**What to produce**
Can you print the data exactly and leave out each image?
━━━
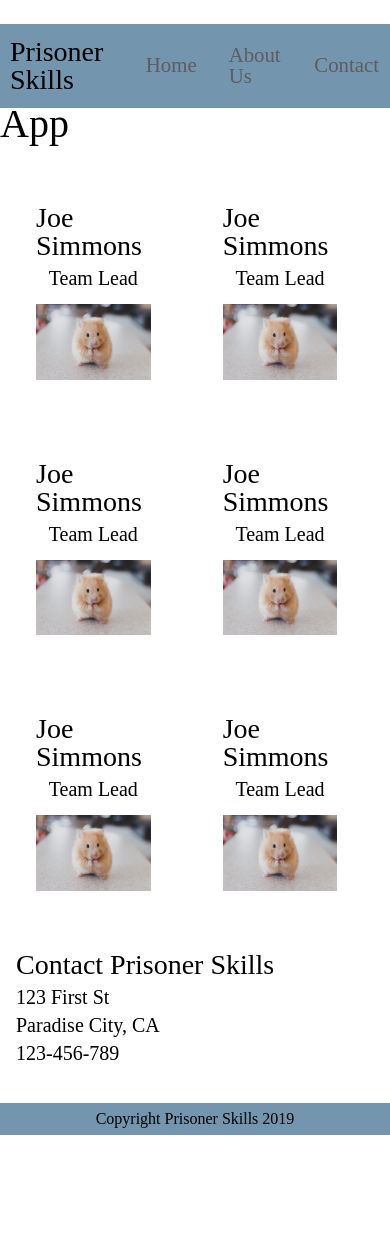
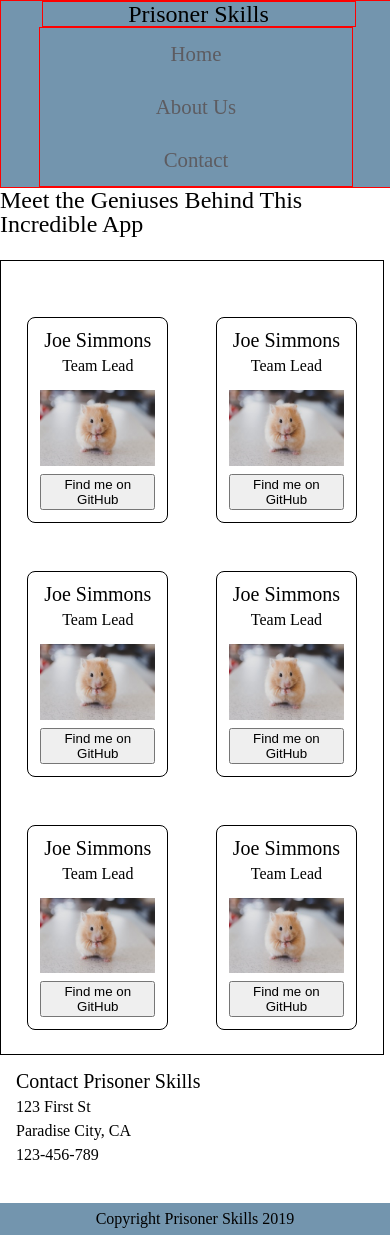
Before and after one commit to buildweek-prisonerskills/User-Interface, a PHP site: page /about-us.html in a window 390 px wide. Before the commit the page ends 1135 px from the top, so only its background shows below. Run offline with PHP 8.4, Linux system fonts and the light colour scheme.

Commit message:
Almost have responsive nav bar, having problems with fixed nav

```diff
--- a/about-us.html
+++ b/about-us.html
@@ -1,5 +1,6 @@
 <!DOCTYPE html>
 <html>
+<meta name="viewport" content="width=device-width, initial-scale=1.0">
   <head>
     <meta charset="UTF-8">
     <title>Prisoner Skills - About Us</title>
@@ -7,9 +8,10 @@
   </head>
 
   <body>
+      <div class="header-container">
     <header>
         <div class="logo">
-            <h4>Prisoner Skills</h4>
+            <h3>Prisoner Skills</h3>
         </div>
         <nav>
                 <a href="prisonerskills.html">Home</a>
@@ -17,6 +19,7 @@
                 <a href="#">Contact</a>
         </nav>
     </header>
+</div>
 
     <div class = "about-main">
         <div class = "about-headline-container">
@@ -30,31 +33,37 @@
                     <h4>Joe Simmons</h4>
                     <h5>Team Lead</h5>
                     <img src="Images\Hamster.jpg" alt = "Hamster">
+                    <button>Find me on GitHub</button>
                 </div>
                 <div class="about-card">
                     <h4>Joe Simmons</h4>
                     <h5>Team Lead</h5>
                     <img src="Images\Hamster.jpg" alt = "Hamster">
+                    <button>Find me on GitHub</button>
                 </div>
                 <div class="about-card">
                     <h4>Joe Simmons</h4>
                     <h5>Team Lead</h5>
                     <img src="Images\Hamster.jpg" alt = "Hamster">
+                    <button>Find me on GitHub</button>
                     </div>
                 <div class="about-card">
                     <h4>Joe Simmons</h4>
                     <h5>Team Lead</h5>
                     <img src="Images\Hamster.jpg" alt = "Hamster">
+                    <button>Find me on GitHub</button>
                 </div>
                 <div class="about-card">
                     <h4>Joe Simmons</h4>
                     <h5>Team Lead</h5>
                     <img src="Images\Hamster.jpg" alt = "Hamster">
+                    <button>Find me on GitHub</button>
                 </div>
                 <div class="about-card">
                     <h4>Joe Simmons</h4>
                     <h5>Team Lead</h5>
                     <img src="Images\Hamster.jpg" alt = "Hamster">
+                    <button>Find me on GitHub</button>
                 </div>
         </div>
 
--- a/css/index.css
+++ b/css/index.css
@@ -126,20 +126,22 @@ table {
   border-collapse: collapse;
   border-spacing: 0;
 }
+body {
+  font-size: 100%;
+}
 h1 {
-  font-size: 4.25rem;
+  font-size: 300%;
 }
 h2 {
-  font-size: 3.25rem;
+  font-size: 200%;
 }
 h3 {
-  font-size: 2.5rem;
+  font-size: 150%;
 }
 h4 {
-  font-size: 1.75rem;
+  font-size: 1.25rem;
 }
 h5 {
-  font-size: 1.25rem;
   margin: 0.5rem 0;
 }
 footer {
@@ -151,30 +153,62 @@ footer {
   width: 100%;
 }
 header {
-  padding: 5px;
+  border: 1px solid red;
   width: 100%;
-  position: fixed;
   background-color: #7395ae;
   display: flex;
   justify-content: space-between;
+  align-items: center;
+}
+@media (max-width: 500px) {
+  header {
+    flex-direction: column;
+  }
 }
 header .logo {
+  border: 1px solid red;
   width: 30%;
   margin-left: 5px;
   display: flex;
   align-items: center;
 }
+header .logo h3 {
+  font-size: 2rem;
+}
+@media (max-width: 500px) {
+  header .logo {
+    text-align: center;
+    width: 80%;
+    justify-content: center;
+  }
+  header .logo h3 {
+    font-size: 150%;
+  }
+}
 header nav {
+  border: 1px solid red;
   width: 68%;
   display: flex;
   justify-content: flex-end;
   align-items: center;
+}
+@media (max-width: 500px) {
+  header nav {
+    flex-direction: column;
+    width: 80%;
+    justify-content: center;
+  }
 }
 header nav a {
   color: #5D5c61;
   margin: 1rem;
   text-decoration: none;
   font-size: 1.3rem;
+}
+@media (max-width: 500px) {
+  header {
+    flex-direction: column;
+  }
 }
 a:hover {
   color: white;
@@ -255,17 +289,21 @@ a:hover {
   margin: 1rem 0 0.5rem 0;
 }
 .about-main .about-headline-container {
-  margin: 1.5rem auto;
+  margin-bottom: 1.5rem;
 }
 .about-main .about-cards-container {
+  border: 1px solid black;
+  padding-top: 2rem;
   width: 98%;
   display: flex;
   flex-flow: wrap;
+  justify-content: center;
 }
 .about-main .about-cards-container .about-card {
   display: flex;
   flex-direction: column;
   align-items: center;
+  border: 1px solid black;
   width: 30%;
   padding: 0.75rem;
   border-radius: 8px;
--- a/less/about-main.less
+++ b/less/about-main.less
@@ -3,18 +3,21 @@
 .about-main {
 
     .about-headline-container {
-        margin: 1.5rem auto;
+        margin-bottom: 1.5rem;
     }
 
     .about-cards-container {
+        border: 1px solid black;
+        padding-top: 2rem;
         width: 98%;
         display: flex;
         flex-flow: wrap;
+        justify-content: center;
         .about-card {
             display: flex;
             flex-direction: column;
             align-items: center;
-            // border: 1px solid black;
+            border: 1px solid black;
             width: 30%;
             padding: .75rem;
             border-radius: 8px;
--- a/less/global.less
+++ b/less/global.less
@@ -1,20 +1,23 @@
+body {
+    font-size: 100%;
+}
 h1 {
-    font-size: 4.25rem;
+    font-size: 300%;
 }
 
 h2 {
-    font-size: 3.25rem;
+    font-size: 200%;
 }
 
 h3 {
-    font-size: 2.5rem;
+    font-size: 150%;
 }
 
 h4 {
-    font-size: 1.75rem;
+    font-size: 1.25rem;
 }
 
 h5 {
-    font-size: 1.25rem;
+    // font-size: 1.25rem;
     margin: .5rem 0;
 }
--- a/less/home-page.less
+++ b/less/home-page.less
@@ -1,27 +1,56 @@
 header {
-    padding: 5px;
+    border: 1px solid red;
+    // padding: 2%;
     width: 100%;
-    position: fixed;
+    // position: fixed;
     background-color: @nav-background;
     display: flex;
     justify-content: space-between;
+    align-items: center;
+    @media(max-width: 500px) {
+        flex-direction: column;
+
+    }
     .logo {
+        border: 1px solid red;
         width: 30%;
         margin-left: 5px;
         display: flex;
         align-items: center;
+        h3 {
+            font-size: 2rem;
+        }
+        @media (max-width: 500px) {
+            text-align: center;
+            width: 80%;
+            justify-content: center;
+            h3 {
+            font-size: 150%;
+
+            }
+        }
     }
     nav {
+        border: 1px solid red;
         width: 68%;
         display: flex;
         justify-content: flex-end;
         align-items: center;
+        @media (max-width: 500px) {
+            flex-direction: column;
+            width: 80%;
+            justify-content: center;
+        }
         a {
             color: @navigation-text;
             margin: 1rem;
             text-decoration: none;
             font-size: 1.3rem;
+
         }
+    }
+    @media (max-width: 500px) {
+        flex-direction: column;
     }
 }
 
--- a/prisonerskills.html
+++ b/prisonerskills.html
@@ -1,5 +1,6 @@
 <!DOCTYPE html>
 <html>
+<meta name="viewport" content="width=device-width, initial-scale=1.0">
   <head>
     <meta charset="UTF-8">
     <title>Prisoner Skills</title>
```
━━━
**Response below**
Before and after one commit to buildweek-prisonerskills/User-Interface, a PHP site: page /about-us.html in a window 390 px wide. Before the commit the page ends 1135 px from the top, so only its background shows below. Run offline with PHP 8.4, Linux system fonts and the light colour scheme.

Commit message:
Almost have responsive nav bar, having problems with fixed nav

```diff
--- a/about-us.html
+++ b/about-us.html
@@ -1,5 +1,6 @@
 <!DOCTYPE html>
 <html>
+<meta name="viewport" content="width=device-width, initial-scale=1.0">
   <head>
     <meta charset="UTF-8">
     <title>Prisoner Skills - About Us</title>
@@ -7,9 +8,10 @@
   </head>
 
   <body>
+      <div class="header-container">
     <header>
         <div class="logo">
-            <h4>Prisoner Skills</h4>
+            <h3>Prisoner Skills</h3>
         </div>
         <nav>
                 <a href="prisonerskills.html">Home</a>
@@ -17,6 +19,7 @@
                 <a href="#">Contact</a>
         </nav>
     </header>
+</div>
 
     <div class = "about-main">
         <div class = "about-headline-container">
@@ -30,31 +33,37 @@
                     <h4>Joe Simmons</h4>
                     <h5>Team Lead</h5>
                     <img src="Images\Hamster.jpg" alt = "Hamster">
+                    <button>Find me on GitHub</button>
                 </div>
                 <div class="about-card">
                     <h4>Joe Simmons</h4>
                     <h5>Team Lead</h5>
                     <img src="Images\Hamster.jpg" alt = "Hamster">
+                    <button>Find me on GitHub</button>
                 </div>
                 <div class="about-card">
                     <h4>Joe Simmons</h4>
                     <h5>Team Lead</h5>
                     <img src="Images\Hamster.jpg" alt = "Hamster">
+                    <button>Find me on GitHub</button>
                     </div>
                 <div class="about-card">
                     <h4>Joe Simmons</h4>
                     <h5>Team Lead</h5>
                     <img src="Images\Hamster.jpg" alt = "Hamster">
+                    <button>Find me on GitHub</button>
                 </div>
                 <div class="about-card">
                     <h4>Joe Simmons</h4>
                     <h5>Team Lead</h5>
                     <img src="Images\Hamster.jpg" alt = "Hamster">
+                    <button>Find me on GitHub</button>
                 </div>
                 <div class="about-card">
                     <h4>Joe Simmons</h4>
                     <h5>Team Lead</h5>
                     <img src="Images\Hamster.jpg" alt = "Hamster">
+                    <button>Find me on GitHub</button>
                 </div>
         </div>
 
--- a/css/index.css
+++ b/css/index.css
@@ -126,20 +126,22 @@ table {
   border-collapse: collapse;
   border-spacing: 0;
 }
+body {
+  font-size: 100%;
+}
 h1 {
-  font-size: 4.25rem;
+  font-size: 300%;
 }
 h2 {
-  font-size: 3.25rem;
+  font-size: 200%;
 }
 h3 {
-  font-size: 2.5rem;
+  font-size: 150%;
 }
 h4 {
-  font-size: 1.75rem;
+  font-size: 1.25rem;
 }
 h5 {
-  font-size: 1.25rem;
   margin: 0.5rem 0;
 }
 footer {
@@ -151,30 +153,62 @@ footer {
   width: 100%;
 }
 header {
-  padding: 5px;
+  border: 1px solid red;
   width: 100%;
-  position: fixed;
   background-color: #7395ae;
   display: flex;
   justify-content: space-between;
+  align-items: center;
+}
+@media (max-width: 500px) {
+  header {
+    flex-direction: column;
+  }
 }
 header .logo {
+  border: 1px solid red;
   width: 30%;
   margin-left: 5px;
   display: flex;
   align-items: center;
 }
+header .logo h3 {
+  font-size: 2rem;
+}
+@media (max-width: 500px) {
+  header .logo {
+    text-align: center;
+    width: 80%;
+    justify-content: center;
+  }
+  header .logo h3 {
+    font-size: 150%;
+  }
+}
 header nav {
+  border: 1px solid red;
   width: 68%;
   display: flex;
   justify-content: flex-end;
   align-items: center;
+}
+@media (max-width: 500px) {
+  header nav {
+    flex-direction: column;
+    width: 80%;
+    justify-content: center;
+  }
 }
 header nav a {
   color: #5D5c61;
   margin: 1rem;
   text-decoration: none;
   font-size: 1.3rem;
+}
+@media (max-width: 500px) {
+  header {
+    flex-direction: column;
+  }
 }
 a:hover {
   color: white;
@@ -255,17 +289,21 @@ a:hover {
   margin: 1rem 0 0.5rem 0;
 }
 .about-main .about-headline-container {
-  margin: 1.5rem auto;
+  margin-bottom: 1.5rem;
 }
 .about-main .about-cards-container {
+  border: 1px solid black;
+  padding-top: 2rem;
   width: 98%;
   display: flex;
   flex-flow: wrap;
+  justify-content: center;
 }
 .about-main .about-cards-container .about-card {
   display: flex;
   flex-direction: column;
   align-items: center;
+  border: 1px solid black;
   width: 30%;
   padding: 0.75rem;
   border-radius: 8px;
--- a/less/about-main.less
+++ b/less/about-main.less
@@ -3,18 +3,21 @@
 .about-main {
 
     .about-headline-container {
-        margin: 1.5rem auto;
+        margin-bottom: 1.5rem;
     }
 
     .about-cards-container {
+        border: 1px solid black;
+        padding-top: 2rem;
         width: 98%;
         display: flex;
         flex-flow: wrap;
+        justify-content: center;
         .about-card {
             display: flex;
             flex-direction: column;
             align-items: center;
-            // border: 1px solid black;
+            border: 1px solid black;
             width: 30%;
             padding: .75rem;
             border-radius: 8px;
--- a/less/global.less
+++ b/less/global.less
@@ -1,20 +1,23 @@
+body {
+    font-size: 100%;
+}
 h1 {
-    font-size: 4.25rem;
+    font-size: 300%;
 }
 
 h2 {
-    font-size: 3.25rem;
+    font-size: 200%;
 }
 
 h3 {
-    font-size: 2.5rem;
+    font-size: 150%;
 }
 
 h4 {
-    font-size: 1.75rem;
+    font-size: 1.25rem;
 }
 
 h5 {
-    font-size: 1.25rem;
+    // font-size: 1.25rem;
     margin: .5rem 0;
 }
--- a/less/home-page.less
+++ b/less/home-page.less
@@ -1,27 +1,56 @@
 header {
-    padding: 5px;
+    border: 1px solid red;
+    // padding: 2%;
     width: 100%;
-    position: fixed;
+    // position: fixed;
     background-color: @nav-background;
     display: flex;
     justify-content: space-between;
+    align-items: center;
+    @media(max-width: 500px) {
+        flex-direction: column;
+
+    }
     .logo {
+        border: 1px solid red;
         width: 30%;
         margin-left: 5px;
         display: flex;
         align-items: center;
+        h3 {
+            font-size: 2rem;
+        }
+        @media (max-width: 500px) {
+            text-align: center;
+            width: 80%;
+            justify-content: center;
+            h3 {
+            font-size: 150%;
+
+            }
+        }
     }
     nav {
+        border: 1px solid red;
         width: 68%;
         display: flex;
         justify-content: flex-end;
         align-items: center;
+        @media (max-width: 500px) {
+            flex-direction: column;
+            width: 80%;
+            justify-content: center;
+        }
         a {
             color: @navigation-text;
             margin: 1rem;
             text-decoration: none;
             font-size: 1.3rem;
+
         }
+    }
+    @media (max-width: 500px) {
+        flex-direction: column;
     }
 }
 
--- a/prisonerskills.html
+++ b/prisonerskills.html
@@ -1,5 +1,6 @@
 <!DOCTYPE html>
 <html>
+<meta name="viewport" content="width=device-width, initial-scale=1.0">
   <head>
     <meta charset="UTF-8">
     <title>Prisoner Skills</title>
```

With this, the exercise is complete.